To take only the first example, does the time limit "1500–1570" preclude certain efforts toward reformations in religion that might otherwise have to be included, such as the efforts of Savanarola, Wycliffe, or Huss? Would one expect in this case references to the "Babylonian Captivity" of the Roman Catholic Church or the "Great Schism?" Can a case be made for including references to these as causes of "Reformations in Religion 1500–1570?" The possibilities for such questions and the critical reading they require can be enhanced by having students read conflicting points of view. This would be the case, particularly, where the authors use essentially the same evidence while giving their formulations very different perspectives. Such a case would demonstrate the point that one's perspective shapes what one sees. From a macro point of view, Protestantism can be seen as a single movement away from the Roman Catholic Church. From the micro point of view, it is more likely seen as a "series of separate and often conflicting movements."

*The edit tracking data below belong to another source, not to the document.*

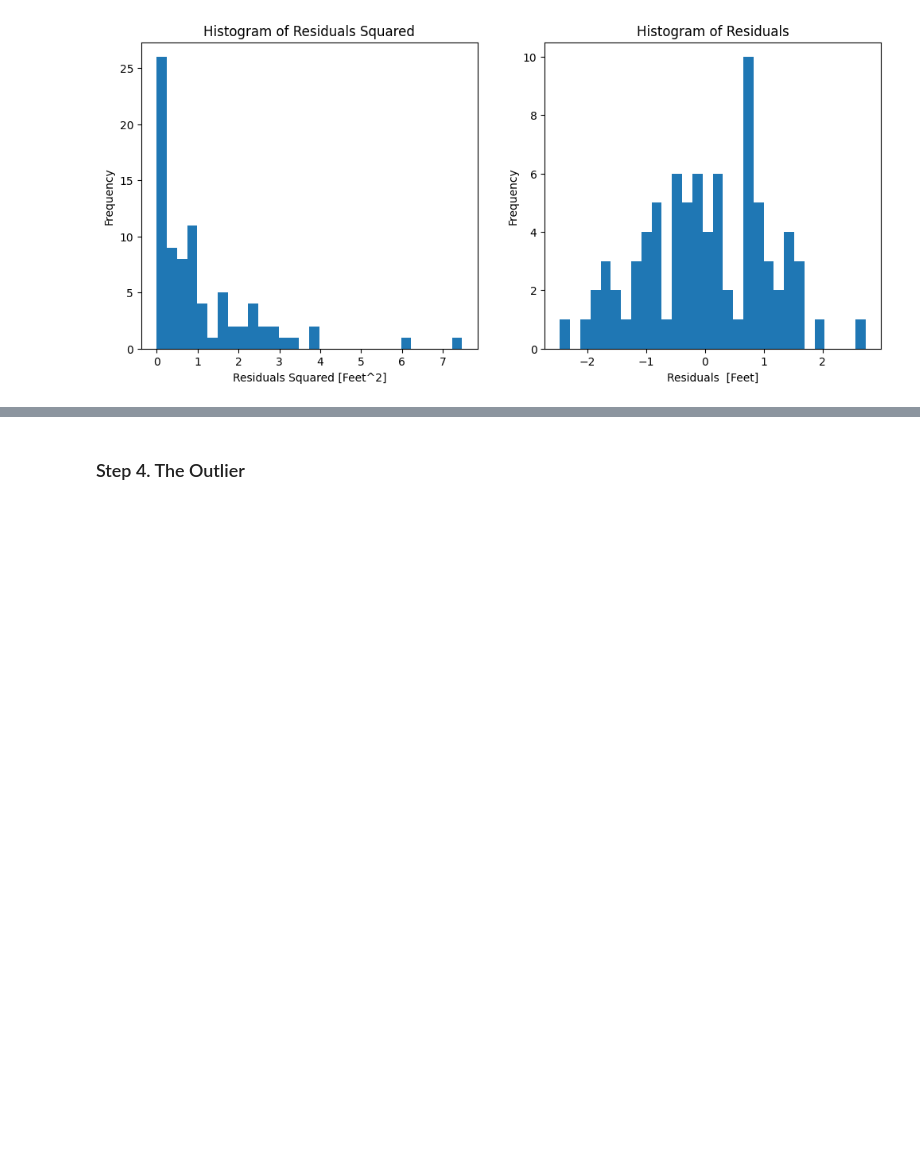
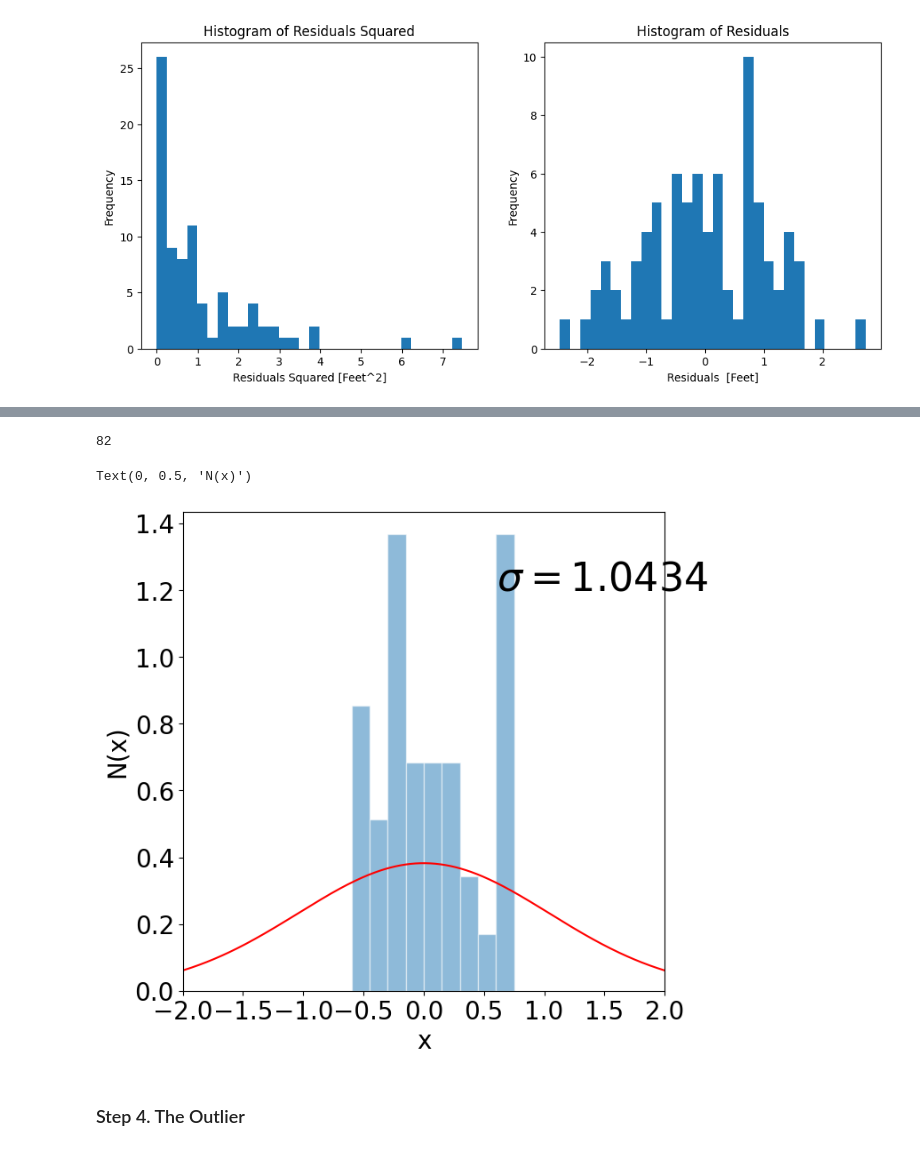
Before and after one commit to ZacharyJamesAdams/ASTR-19-Group-Project, a Jupyter notebook: main.ipynb, the cells around one changed output, grey strips where cells are left out. Drawn from its saved outputs; the diff is of its cells as text; code cells hidden in the pictures; blank space fills up the shorter version.

```diff
--- a/main.ipynb
+++ b/main.ipynb
@@ -179,20 +179,24 @@ Residuals std: 1.0433500312624855.
 # %%
 # mpl.rcParams['font.family'] = ('arial' ,'serif', 'F')
 f,ax = plt. subplots (1,1, figsize= (7,7))
 for tick in ax. xaxis.get_ticklabels():
     tick.set_fontsize(20)
 for tick in ax.yaxis.get_ticklabels():
     tick.set_fontsize(20)
 def gaussian (x, mean, std):
     return (1/(std * np.sqrt(2 * np.pi))) * np.exp(-0.5 * ((x - mean) / std) ** 2)
 print (len (residuals) )
 ax.hist(residuals,bins=10, range=(-0.75,0.75) ,alpha=0.5, edgecolor="white", density=True)
 x_g = np.linspace(-5*res_std, 5*res_std, 1000)
 ax.plot(x_g, gaussian(x_g, res_mean, res_std), color="red")
 ax.set_xlim([-2,2])
-ax.text(0.5,1.2,r' $\sigma = 0.25$', color='0', fontsize=32)
+ax.text(0.5,1.2,f' $\\sigma = {res_std:.4f}$', color='0', fontsize=32)
 ax.set_xlabel('x',fontsize=20)
 ax.set_ylabel('N(x)' ,fontsize=20)
+# %% [output]
+82
+Text(0, 0.5, 'N(x)')
+[figure, added]
 # %% [markdown]
 ### Step 4. The Outlier
 # %%
```
Also changed, not shown: parts of 3 cells of this notebook.
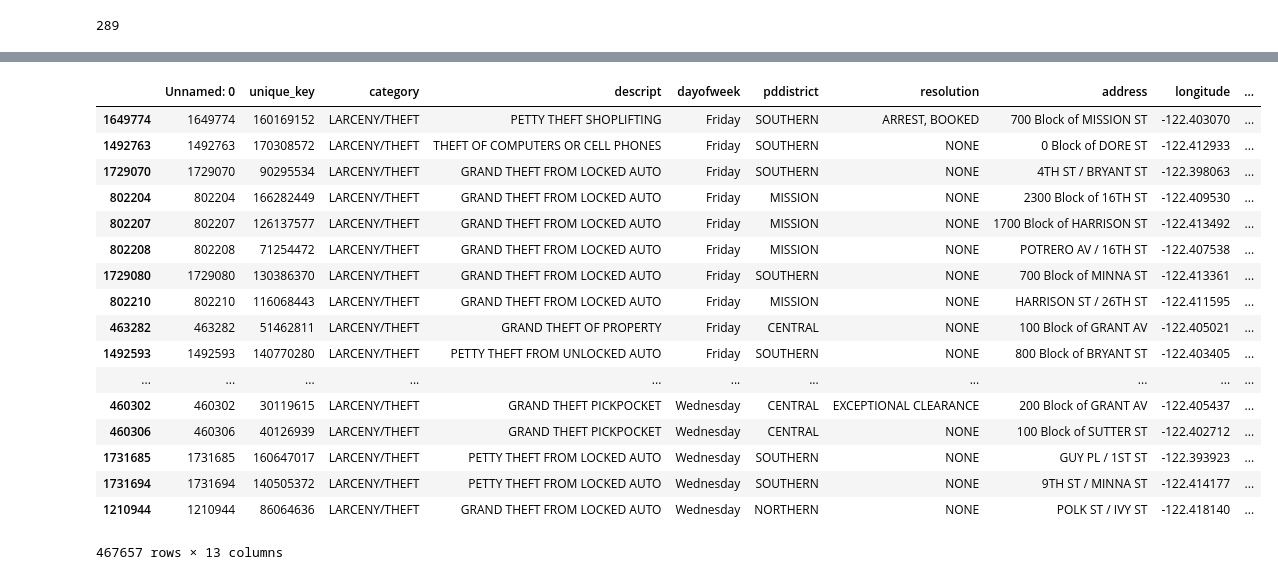
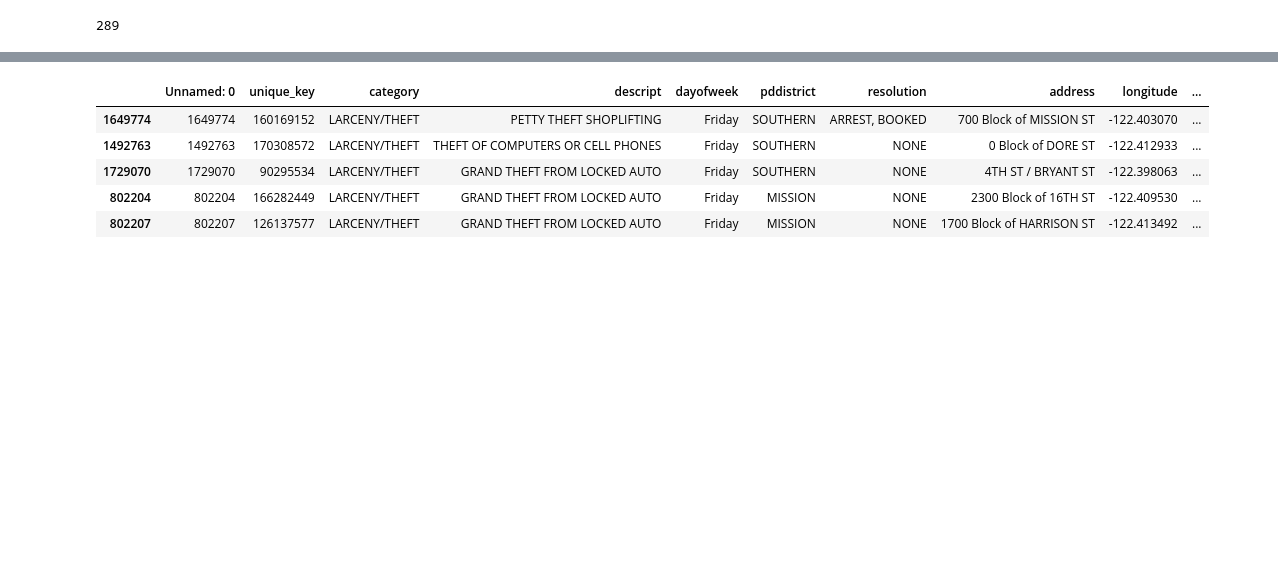
Before and after one commit to tfox72/tfox72.github.io, a Jupyter notebook: notebooks/SFPD_Pandas.ipynb, the cells around one changed output, grey strips where cells are left out. Saved outputs shown, nothing was run; the diff lists cells and outputs as text; code cells hidden in the pictures; blank space fills up the shorter version.

```diff
--- a/notebooks/SFPD_Pandas.ipynb
+++ b/notebooks/SFPD_Pandas.ipynb
@@ -81,26 +93,14 @@ Name: unique_key, dtype: int64
 # %%
 # filter the data to Larceny and sort it by day of week
 df = sfpd[sfpd['category']=='LARCENY/THEFT'].sort_values(by='dayofweek')
-df
+df.head()
 # %% [output]
 |  | Unnamed: 0 | unique_key | category | descript | dayofweek | pddistrict | resolution | address | longitude | ... |
 | 1649774 | 1649774 | 160169152 | LARCENY/THEFT | PETTY THEFT SHOPLIFTING | Friday | SOUTHERN | ARREST, BOOKED | 700 Block of MISSION ST | -122.403070 | ... |
 | 1492763 | 1492763 | 170308572 | LARCENY/THEFT | THEFT OF COMPUTERS OR CELL PHONES | Friday | SOUTHERN | NONE | 0 Block of DORE ST | -122.412933 | ... |
 | 1729070 | 1729070 | 90295534 | LARCENY/THEFT | GRAND THEFT FROM LOCKED AUTO | Friday | SOUTHERN | NONE | 4TH ST / BRYANT ST | -122.398063 | ... |
 | 802204 | 802204 | 166282449 | LARCENY/THEFT | GRAND THEFT FROM LOCKED AUTO | Friday | MISSION | NONE | 2300 Block of 16TH ST | -122.409530 | ... |
 | 802207 | 802207 | 126137577 | LARCENY/THEFT | GRAND THEFT FROM LOCKED AUTO | Friday | MISSION | NONE | 1700 Block of HARRISON ST | -122.413492 | ... |
-| 802208 | 802208 | 71254472 | LARCENY/THEFT | GRAND THEFT FROM LOCKED AUTO | Friday | MISSION | NONE | POTRERO AV / 16TH ST | -122.407538 | ... |
-| 1729080 | 1729080 | 130386370 | LARCENY/THEFT | GRAND THEFT FROM LOCKED AUTO | Friday | SOUTHERN | NONE | 700 Block of MINNA ST | -122.413361 | ... |
-| 802210 | 802210 | 116068443 | LARCENY/THEFT | GRAND THEFT FROM LOCKED AUTO | Friday | MISSION | NONE | HARRISON ST / 26TH ST | -122.411595 | ... |
-| 463282 | 463282 | 51462811 | LARCENY/THEFT | GRAND THEFT OF PROPERTY | Friday | CENTRAL | NONE | 100 Block of GRANT AV | -122.405021 | ... |
-| 1492593 | 1492593 | 140770280 | LARCENY/THEFT | PETTY THEFT FROM UNLOCKED AUTO | Friday | SOUTHERN | NONE | 800 Block of BRYANT ST | -122.403405 | ... |
-| ... | ... | ... | ... | ... | ... | ... | ... | ... | ... | ... |
-| 460302 | 460302 | 30119615 | LARCENY/THEFT | GRAND THEFT PICKPOCKET | Wednesday | CENTRAL | EXCEPTIONAL CLEARANCE | 200 Block of GRANT AV | -122.405437 | ... |
-| 460306 | 460306 | 40126939 | LARCENY/THEFT | GRAND THEFT PICKPOCKET | Wednesday | CENTRAL | NONE | 100 Block of SUTTER ST | -122.402712 | ... |
-| 1731685 | 1731685 | 160647017 | LARCENY/THEFT | PETTY THEFT FROM LOCKED AUTO | Wednesday | SOUTHERN | NONE | GUY PL / 1ST ST | -122.393923 | ... |
-| 1731694 | 1731694 | 140505372 | LARCENY/THEFT | PETTY THEFT FROM LOCKED AUTO | Wednesday | SOUTHERN | NONE | 9TH ST / MINNA ST | -122.414177 | ... |
-| 1210944 | 1210944 | 86064636 | LARCENY/THEFT | GRAND THEFT FROM LOCKED AUTO | Wednesday | NORTHERN | NONE | POLK ST / IVY ST | -122.418140 | ... |
-467657 rows × 13 columns
 # %%
 # what are all the crimes that occured on Monday or Friday
 df = sfpd[(sfpd['dayofweek'] =='Monday') | (sfpd['dayofweek'] == 'Friday')]
```
Also changed, not shown: parts of 14 cells of this notebook.
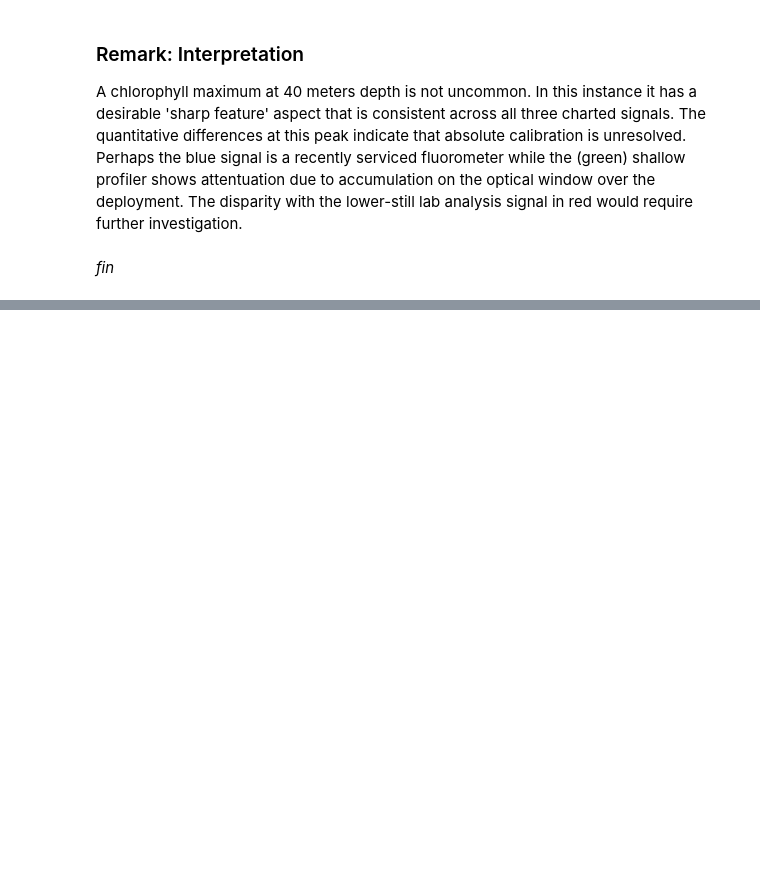
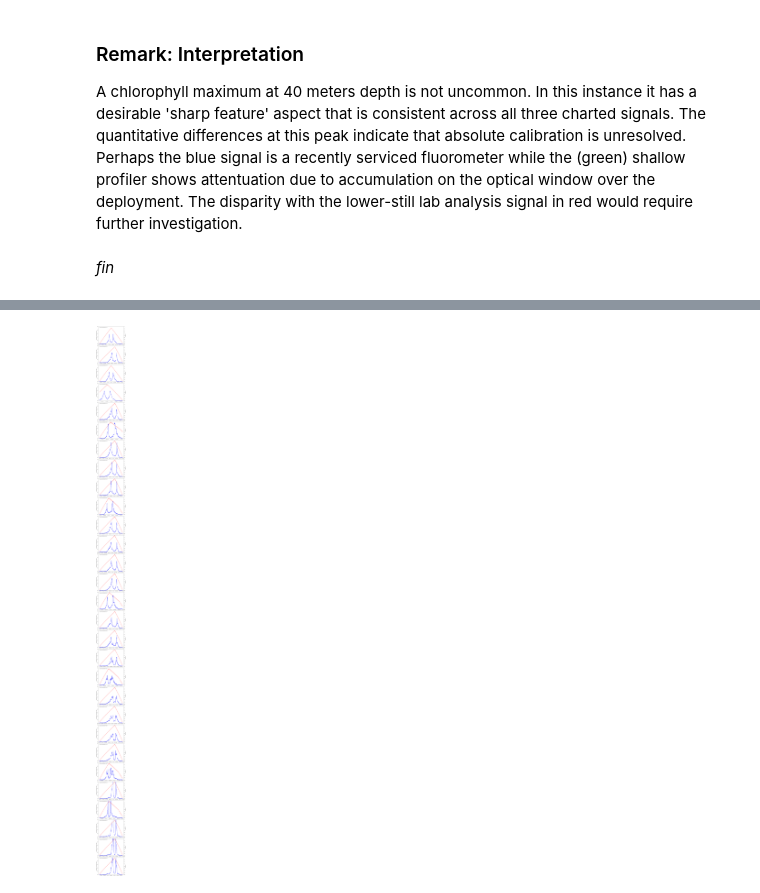
Before and after one commit to robfatland/ocean, a Jupyter notebook: DataQualityGuideNotebook.ipynb, the cells around one changed output, grey strips where cells are left out. Cells and saved outputs as stored; diff of their text form; code cells hidden in the pictures; blank space fills up the shorter version.

```diff
--- a/DataQualityGuideNotebook.ipynb
+++ b/DataQualityGuideNotebook.ipynb
@@ -1240,0 +1257,31 @@ investigation.
+# %%
+p = ReadProfileMetadata('./Profiles/osb2018.csv')
+# Use the following code to view profile time ranges; index 617 is the one used above.
+#   for i in range(603, 638): print(i, p['ascent_start'][i], p['descent_end'][i])
+# %%
+n, n0  = 29, 603          # 603 is the minimum relevant profile index.
+                          #    Index 617 is used in the comparative figure above.
+w      = 5                # vertical dimension of each chart
+al     = td64(-7, 'h')    # al = adjustment to local time from UTC
+
+fig,axs=plt.subplots(n, figsize=(8, w*n), tight_layout=True)
+
+for i in range(n):
+
+    t0, t1 = p['ascent_start'][i+n0].to_datetime64(), p['descent_end'][i+n0].to_datetime64()
+    Dthis   = D.sel(time=slice(t0,t1))
+    Dresamp = Dthis.resample(time='10S').median()
+
+    axs[i].plot(Dresamp.time, Dresamp.chlora, ms=4., marker='.', linestyle='-', color='b')
+    axs[i].set(ylim=(0., 2.5), ylabel='Chlorophyll A concentration (ug/L)')
+
+    tl0, tl1 = str(t0 + al), str(t1 + al)
+    axs[i].text(t0, 2.35, 'Local start: ' + tl0[0:10] + ' ' + tl0[11:16])
+
+    axtwin = axs[i].twinx()
+    axtwin.plot(Dthis.time, Dthis.depth, markersize = 2., color='red')
+    axtwin.set(ylim = (200, 0), ylabel='Depth (m)')
+
+fig.show()
+# %% [output]
+[figure, added]
```
Also changed, not shown: parts of 5 cells of this notebook, 1 other file.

When students are given essays for homework the only time constraint is that which they place on themselves. One could require them to list the questions they have asked of the question they are responding to and to turn them in along with their outline. When it comes to actual exams, require students to list x number of questions, where x stands for something the teacher thinks is reasonable. Keep in mind that the issue is not the number of questions asked but their quality. In this teacher's experience, students initially resist the process. It takes more of their time. Constant use in the classroom, however, reinforced by frequent reference to items engendered by questions which would not have surfaced without them, demonstrates unequivocally the efficacy of the practice. Within five to ten weeks students should begin to appreciate the value of the process. When transferred to other courses such as literature or to other practices such as newspaper reading, students report increased comprehension. Continued modeling by the teacher will lead students to develop a lifelong habit of inquiry. This behavior pattern will reduce their efforts to seek closure and insure their capacity to view events or experiences from many different perspectives—each giving a possibly different understanding of the world. And that, after all, may be more important than all the factual material we ask them to remember.

For the past twenty-eight years John C. Bartul has served as chair of the Jericho Junior-Senior High School social studies department, Jericho, New York. He has taught advanced placement European history for seven years.